Erika did not like Orli. She criticized her attitude and her behavior, as well as her peculiar brand of communism. She reproached her weakness and denounced her for submitting to the SS men and for adopting their immoral attitude toward other human beings. Erika was a dogmatist not only in her appraisal of facts but, what was worse, in her appraisal of people. She overlooked the fact that Orli started her Golgotha as an eighteen-yearold girl. Orli had told us as much herself. She had gotten involved in the leftist movement, not for reasons of her own, but because her father and brother were members of the German Communist party. When Erika was arrested she was thirty years old, an agent of the Communist movement and a comrade of Mr. Thelman.
Erika was not a camp functionary, even though as a German she could have had a much easier life than the rest of us. "For that very reason," she used to say, "just because I am a German I want to share the fate of the pariahs of the camp." I must admit that Erika interested me. I was fascinated by that uncompromising communism and fanaticism, which sparkled with such a beautiful glow in this merciless world of Auschwitz.

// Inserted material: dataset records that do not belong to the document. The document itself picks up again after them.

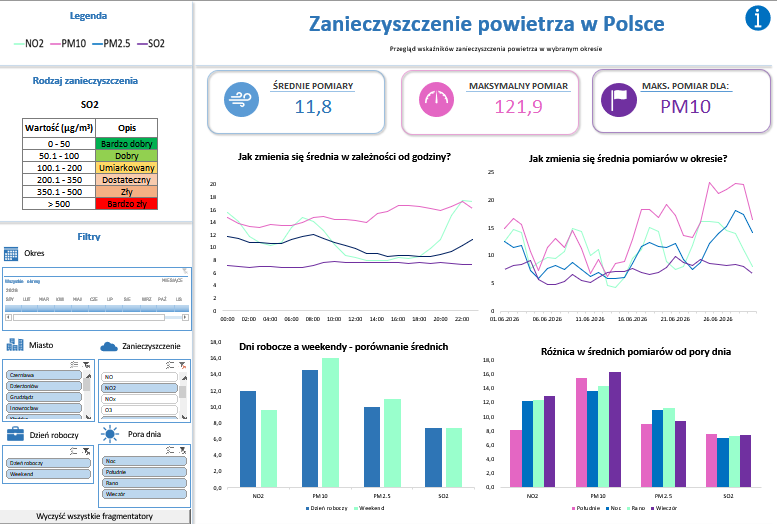
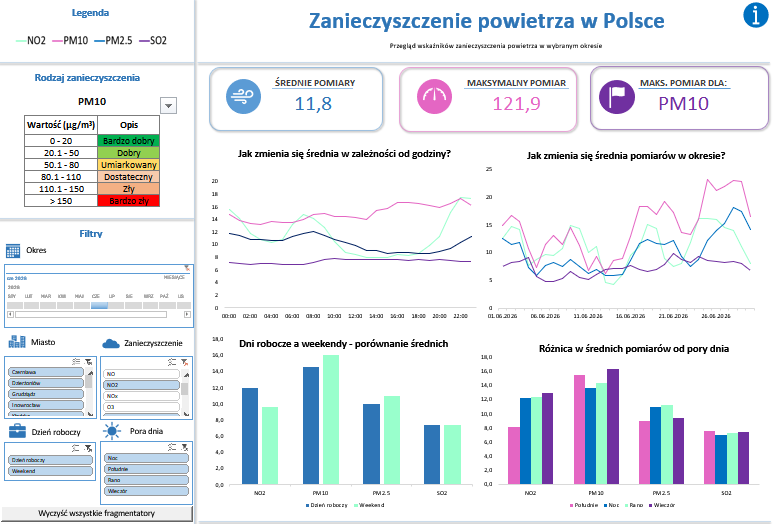
project update

diff --git a/README.md b/README.md
@@ -4,7 +4,7 @@
 
 Niniejsze repozytorium zawiera projekt dotyczący pobierania, przetwarzania oraz analizy danych z API Głównego Inspektoratu Ochrony Środowiska (GIOŚ). Projekt składa się z czterech głównych etapów:
 
-![schemat](screeny/schemat.png)
+![schemat](screeny/schemat_projektu.png)
 
 - **Krok 1:** Pobieranie danych pomiarowych z [API GIOŚ](https://api.gios.gov.pl/pjp-api/swagger-ui/index.html) przy użyciu skryptu Pythona - [api_request.py](pliki_python/api_request.py).
 
@@ -39,9 +39,19 @@ Projekt umożliwia automatyczne pobieranie danych z API, ich czyszczenie i usuwa
 
 ![Dashboard](screeny/dashboard.png)
 
+Powyższy dashboard umożliwia analizę oraz wizualizację wcześniej pobranych i przetworzonych danych. Dashboard zawiera wykresy oraz wskaźniki KPI z informacjami o średnich wartościach pomiarów w zależności od godziny, wybranego miesiąca, rodzaju dnia (dzień roboczy lub weekend) oraz pory dnia (np. rano, wieczorem). Wszystkie elementy dashboardu można filtrować za pomocą fragmentatorów znajdujących się po lewej stronie. Fragmentatory można wyczyścić za pomocą przycisku wykorzystujący makro VBA (użyty kod VBA znajduje się [tutaj](dane/kod_vba.md)). 
+
 Plik z dashboardem można pobrać [tutaj](analiza.xlsm).
 
-## 💡 Wnioski
+## 💡 Wnioski - czerwiec 2026
+
+- Średnia wartość pomiarów w czerwcu 2026 r. wyniosła 11,8 µg/m³.
+- Maksymalna zarejestrowana wartość wyniosła 121,9 µg/m³ dla pyłu PM10, co odpowiada złej jakości powietrza. PM10 jest zanieczyszczeniem negatywnie wpływającym na układ oddechowy.
+- Od połowy miesiąca można zaobserwować stopniowy wzrost wartości pomiarów.
+- Średnie wartości dla NO2, PM10, PM2.5 oraz SO2 utrzymywały się na poziomie odpowiadającym kategoriom „Bardzo dobry” lub „Dobry”.
+- N02 osiąga najniższe wartości w południe, PM10 najwyższe w południe i wieczorem, PM2.5 nocą i wieczorem, a SO2 utrzymuje zbliżone wartości na poziomie około 8 µg/m³ o każdej porze dnia. Niemniej, różnice pomiędzy wartościami w tym zakresie dla NO2, PM10 i PM2.5 są niewielkie.
+- Dla zanieczyszczenia PM10 średnie pomiary nieznacznie wzrastają wraz z upływem dnia. Największym zróżnicowaniem i wahaniem w zależności od godziny wyróżnia się NO2.
+- Dla zanieczyszczenia PM10 i PM2.5 średnie wartości pomiarów są nieznacznie większe w weekendy niż w dni robocze, z kolei dla NO2 zależnośc jest odwrotna. SO2 osiąga zbliżone wartości na poziomie około 7 µg/m³ niezależnie od rodzajów dnia. Różnice pomiędzy poszczególnymi dniami są jednak niewielkie.
 
 ## 🖥 Szczegóły techniczne
 - **Narzędzia wykorzystane w projekcie:** 

diff --git a/dane/kod_vba.md b/dane/kod_vba.md
@@ -1,0 +1,27 @@
+```
+Sub Wyczysc_Fragmentatory()
+
+    Dim wb As Workbook
+    Dim sc As SlicerCache
+
+    Set wb = ActiveWorkbook
+
+    Application.ScreenUpdating = False
+    Application.EnableEvents = False
+    ' wyłączenie odświeżenia ekranu i działań (żeby makro działało)
+    
+    ' pętla po wszystkich fragmentatorach
+    For Each sc In wb.SlicerCaches
+        
+        sc.ClearAllFilters ' wyczyść fragmentator
+
+    Next sc
+
+    Application.EnableEvents = True
+    Application.ScreenUpdating = True
+
+
+    MsgBox "Wyczyszczono wszystkie filtry fragmentatorów i osi czasu."
+
+End Sub
+```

Once, as we were sitting in the darkness in the infirmary, we started to discuss Orli.
"Listen" Erika said to me. "I will tell you about one incident which will illustrate to you why I dislike Orli. A year ago there was a terrible selection in the area, which involved all of the hospital blocks. There was a prisoner on one of the blocks who was one of my dear friends. She was a Jewish girl from Germany. The girl,